(TASK TO CARRY OUT):
Should an entry contain an image, leave the image out and repeat the entry's text exactly.

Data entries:
☆ ☆ ☆ ☆ ☆

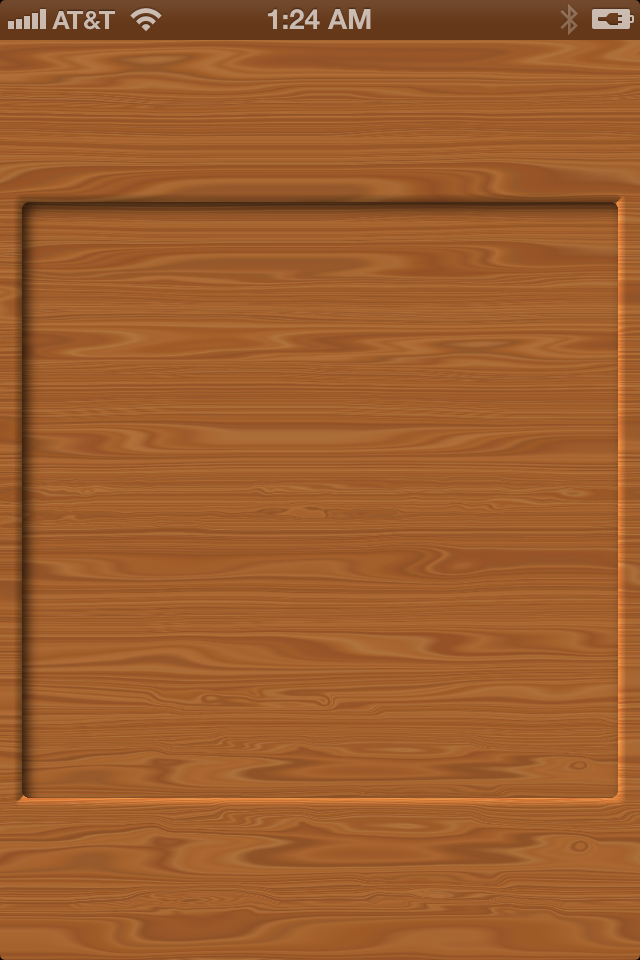
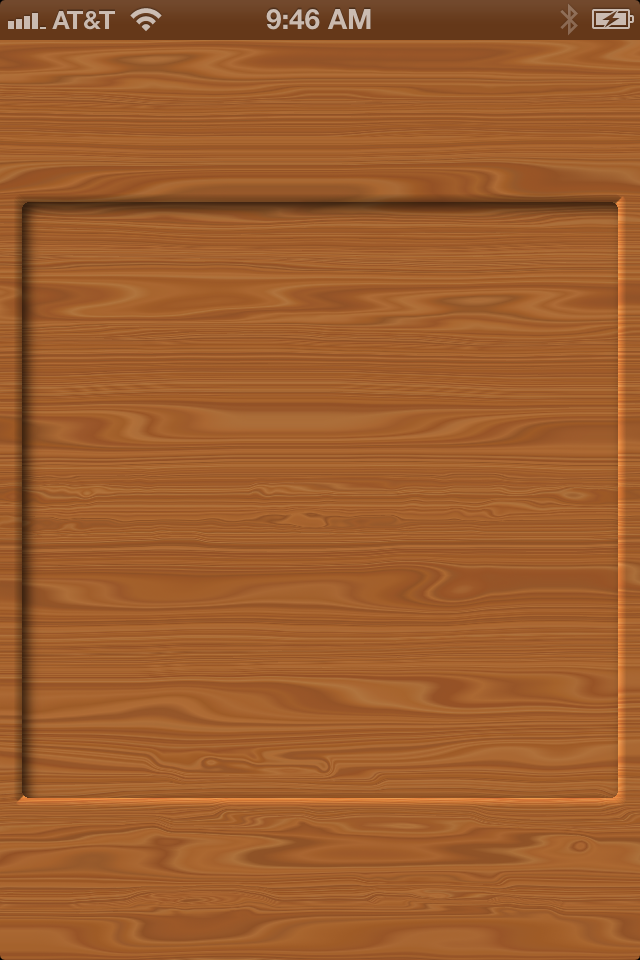
Added frame shadow

diff --git a/Puzzle/Puzzle/PZViewController.m b/Puzzle/Puzzle/PZViewController.m
@@ -23,6 +23,13 @@ static NSString *const kPuzzleState = @"PZPuzzleStateDefaults";
 static NSString *const kElapsedTime = @"PZElapsedTimeDefaults";
 
 //////////////////////////////////////////////////////////////////////////////////////////
+@interface CALayer(PZExtentions)
+
+- (void)setupPuzzleShadow;
+
+@end
+
+//////////////////////////////////////////////////////////////////////////////////////////
 @interface PZViewController ()
 
 @property (nonatomic, strong) PZPuzzle *puzzle;
@@ -502,10 +509,7 @@ static NSString *const kElapsedTime = @"PZElapsedTimeDefaults";
             
             if (kSupportsShadows)
             {
-                tileLayer.shadowOpacity = 0.7;
-                tileLayer.shadowOffset = CGSizeMake(3.0, 3.0);
-                tileLayer.shouldRasterize = YES;
-                tileLayer.rasterizationScale = [UIScreen mainScreen].scale;
+                [tileLayer setupPuzzleShadow];
             }
             [self.layersView.layer addSublayer:tileLayer];
         }
@@ -573,4 +577,18 @@ static NSString *const kElapsedTime = @"PZElapsedTimeDefaults";
         }
     }
 }
+
+@end
+
+//////////////////////////////////////////////////////////////////////////////////////////
+@implementation CALayer(PZExtentions)
+
+- (void)setupPuzzleShadow
+{
+    self.shadowOpacity = 0.7;
+    self.shadowOffset = CGSizeMake(3.0, 3.0);
+    self.shouldRasterize = YES;
+    self.rasterizationScale = [UIScreen mainScreen].scale;
+}
+
 @end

☆ ☆ ☆ ☆ ☆

(WRITTEN SOLUTION):
Added frame shadow

diff --git a/Puzzle/Puzzle/PZViewController.m b/Puzzle/Puzzle/PZViewController.m
@@ -23,6 +23,13 @@ static NSString *const kPuzzleState = @"PZPuzzleStateDefaults";
 static NSString *const kElapsedTime = @"PZElapsedTimeDefaults";
 
 //////////////////////////////////////////////////////////////////////////////////////////
+@interface CALayer(PZExtentions)
+
+- (void)setupPuzzleShadow;
+
+@end
+
+//////////////////////////////////////////////////////////////////////////////////////////
 @interface PZViewController ()
 
 @property (nonatomic, strong) PZPuzzle *puzzle;
@@ -502,10 +509,7 @@ static NSString *const kElapsedTime = @"PZElapsedTimeDefaults";
             
             if (kSupportsShadows)
             {
-                tileLayer.shadowOpacity = 0.7;
-                tileLayer.shadowOffset = CGSizeMake(3.0, 3.0);
-                tileLayer.shouldRasterize = YES;
-                tileLayer.rasterizationScale = [UIScreen mainScreen].scale;
+                [tileLayer setupPuzzleShadow];
             }
             [self.layersView.layer addSublayer:tileLayer];
         }
@@ -573,4 +577,18 @@ static NSString *const kElapsedTime = @"PZElapsedTimeDefaults";
         }
     }
 }
+
+@end
+
+//////////////////////////////////////////////////////////////////////////////////////////
+@implementation CALayer(PZExtentions)
+
+- (void)setupPuzzleShadow
+{
+    self.shadowOpacity = 0.7;
+    self.shadowOffset = CGSizeMake(3.0, 3.0);
+    self.shouldRasterize = YES;
+    self.rasterizationScale = [UIScreen mainScreen].scale;
+}
+
 @end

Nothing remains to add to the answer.